Could AI and Machine Learning be Used to Simplify the Operation Communications Satellite Fleets? | Artificial intelligence
The Massachusetts Institute of Technology has partnered with SES to look into ways artificial intelligence (AI) and machine learning can be used to simplify the operation of their communications satellite fleet.
AI and machine learning could help further Asgardia’s goals of ensuring the peaceful use of space for everyone and building the first space nation with platforms in low-Earth orbit.
During the Satellite Innovation 2018 conference, Valvanera Moreno, SES system architecture and innovation manager, explained that they have an extensive fleet and tens of thousands of telemetry signals on each of their satellites, the next satellites will have even more data to process, which is why they think this sphere has a lot of value.
SES is not the only one looking to use AI to solve various issues. Government agencies and space companies are also looking at ways they can use AI to their advantage.
For instance, Orbital Insight, a geospatial analytics company, depends on artificial intelligence to help answer questions asked by their customers.
Devin Brande, the Orbital Insight advance programs director, explained that Artificial intelligence allows human analysts to extract maximum value from imagery. Brande added that we are on the cusp of mixing modern remote sensing with other sources of intelligence to create a vibrant picture.
Raytheon’s Intelligence Surveillance and Reconnaissance business set up a capability center to focus its artificial intelligence and machine learning expertise. Gabriel Comi, Raytheon Intelligence, Information and Services’ Artificial Intelligence and Autonomy Capability Center chief architect explained that as they grow that into a fundamental capability of their business, the aim is to dissolve the capability center and have it become part of the DNA of their company.
Moreover, CosmiQ Works, a laboratory founded by U.S. intelligence agencies to leverage the innovation of commercial space startups, hosts competitions, known as SpaceNet, that offer cash prizes to competitors who develop automated methods to identify road networks or other landmarks from high-resolution satellite imagery.
CosmiQ then makes the winning algorithms open source.
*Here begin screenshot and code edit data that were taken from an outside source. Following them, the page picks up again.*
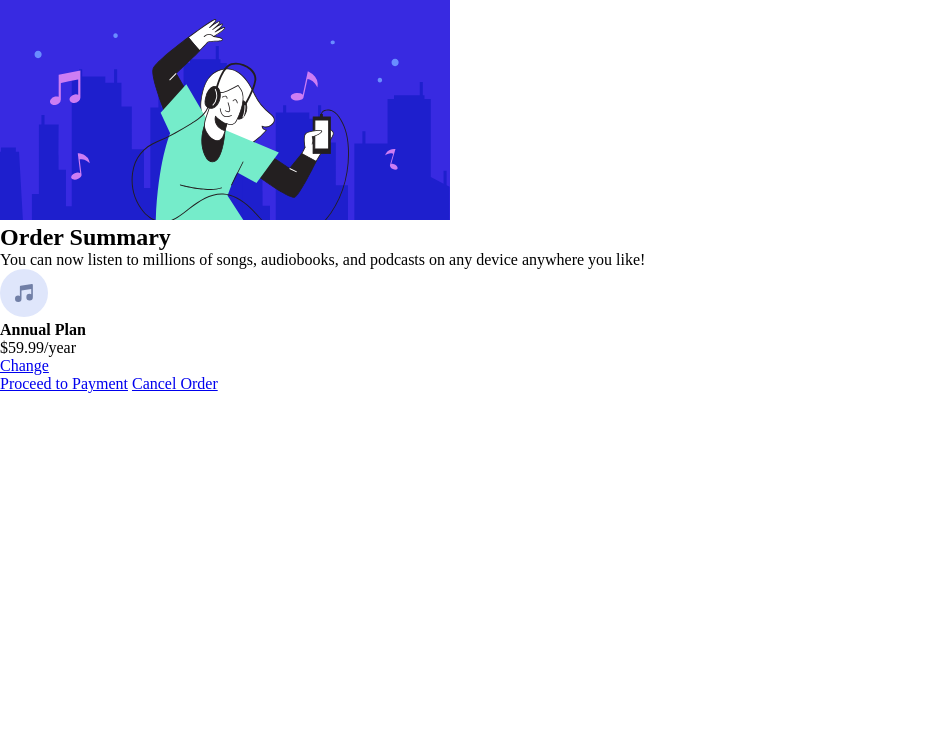
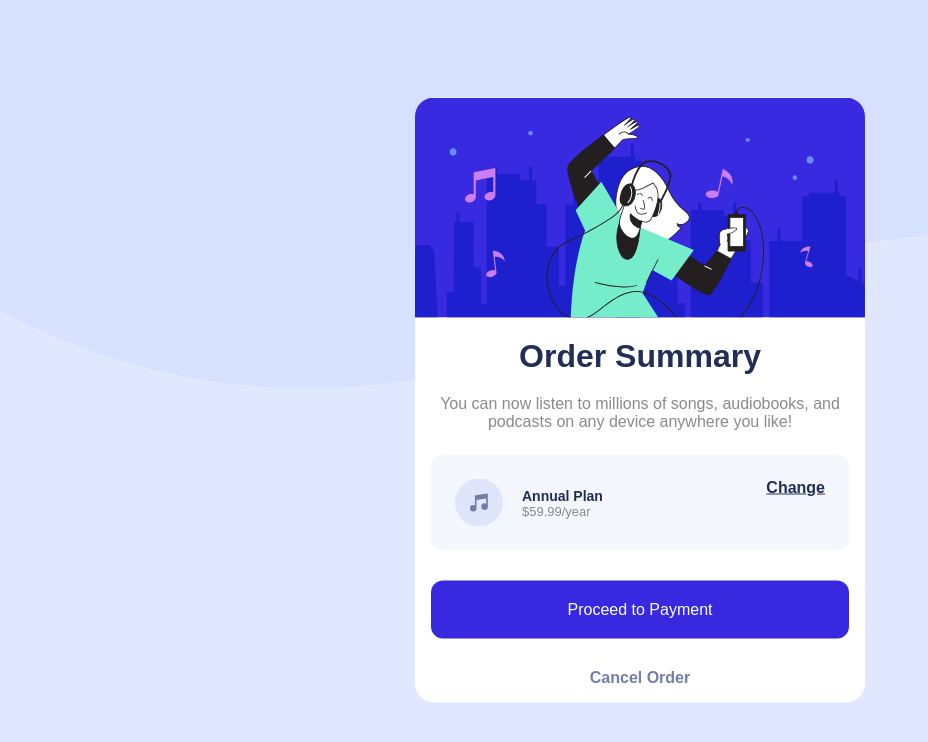
Before and after one commit to israelassis/Order-Summary-Card, a plain HTML site: page order-summary-component-main/index.html in a window 1280 px wide. Shown: the whole page, without its empty margins (0-928 px from the left). Drawn offline with Linux system fonts and the light colour scheme; a web font is replaced by a local one.

Commit message:
update total
estilização completa do desafio.

centralização, color, imagens, @media, :hover.

```diff
--- a/order-summary-component-main/style_card.css
+++ b/order-summary-component-main/style_card.css
@@ -3,3 +3,141 @@
     padding: 0;
     box-sizing: border-box;
 }
+
+body{
+    font-family: Red Hat Display, sans-serif;
+    font-size: 16px;
+    min-height: 100vh;
+    background-image: url("images/pattern-background-desktop.svg");
+    background-repeat: no-repeat;
+    background-size: contain;
+    background-color: hsl(225, 100%, 94%);
+    position: relative;
+
+}
+
+.container{
+    position: absolute;
+    left: 50%;
+    top: 50%;
+    transform: translate(-50%, -50%);
+    max-width: 450px;
+    background: white;
+    border-radius: 19px;
+    overflow: hidden;
+}
+
+.text-content {
+    padding: 1rem;
+    text-align: center;
+
+}
+
+.title {
+    color: hsl(223, 47%, 23%);
+    font-weight: 900;
+    font-size: 32px;
+    margin-bottom: 20px;
+}
+
+.text-content p.subtitle {
+    color: #8a8a8a;
+    margin-bottom: 24px;
+}
+
+.plan-box {
+    background-color: hsl(225, 100%, 98%);
+    border-radius: 12px;
+    display: flex;
+    justify-content: space-between;
+    padding: 24px;
+
+}
+
+
+.plan-box-left {
+    display: flex;
+    align-items: center;
+    text-align: left;
+
+}
+
+.plan-box-left div {
+    margin-left: 19px;
+
+}
+
+.plan-box-left div h4{
+    font-weight: 900;
+    font-size: 14px;
+    color: hsl(223, 47%, 23%);
+}
+
+.plan-box-left div p{
+    font-size: 13px;
+    color: #8a8a8a;
+}
+
+.plan-box a{
+    font-weight: 900;
+    color: hsl(223, 47%, 23%);
+    transition: color .3s ease;
+}
+
+.plan-box:hover a {
+    text-decoration: none;
+    color: hsl(245, 75%, 52%);
+}
+
+a.proceed-btn {
+    display: block;
+    text-decoration: none;
+    color: white;
+    background-color: hsl(245, 75%, 52%);
+    padding: 20px 0;
+    border-radius: 12px;
+    margin: 30px 0;
+    transition: background-color .3s ease;
+}
+
+a.proceed-btn:hover{
+    background-color: hsl(224, 23%, 55%);
+}
+
+a.cancel-btn{
+    color:  hsl(224, 23%, 55%);
+    text-decoration: none;
+    font-weight: 700;
+    transition: color .3s ease;
+}
+a.cancel-btn:hover {
+    color: hsl(223, 47%, 23%);
+}
+
+@media only screen and (max-width: 425px){
+    body{
+        background-image: url(./images/pattern-background-mobile.svg);
+        font-size: 14px;
+    }
+    .container{
+    max-width: 87%;
+}
+
+    .title {
+     font-size: 23px;
+    }
+    div.plan-box{
+        padding: 12px;
+    }
+    .plan-box-left div{
+        margin-left: 10px;
+    }
+    a.proceed-btn,
+    a.cancel-btn,
+    .plan-box a{
+        font-size: 13px;
+    }
+    .text-content{
+        padding: 9% 7%;
+    }
+}
```
Also changed, not shown: order-summary-component-main/index.html (+5 -0 lines), 1 other file.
As Adam Van Etten, CosmiQ Works technical director stated, hopefully, that helps our government partners and the commercial sector, but sometimes these algorithms that get a lot of press don’t translate to our domain.
If you’re interested in AI and machine learning especially in relation to space then join Asgardia today and connect with forward-looking people.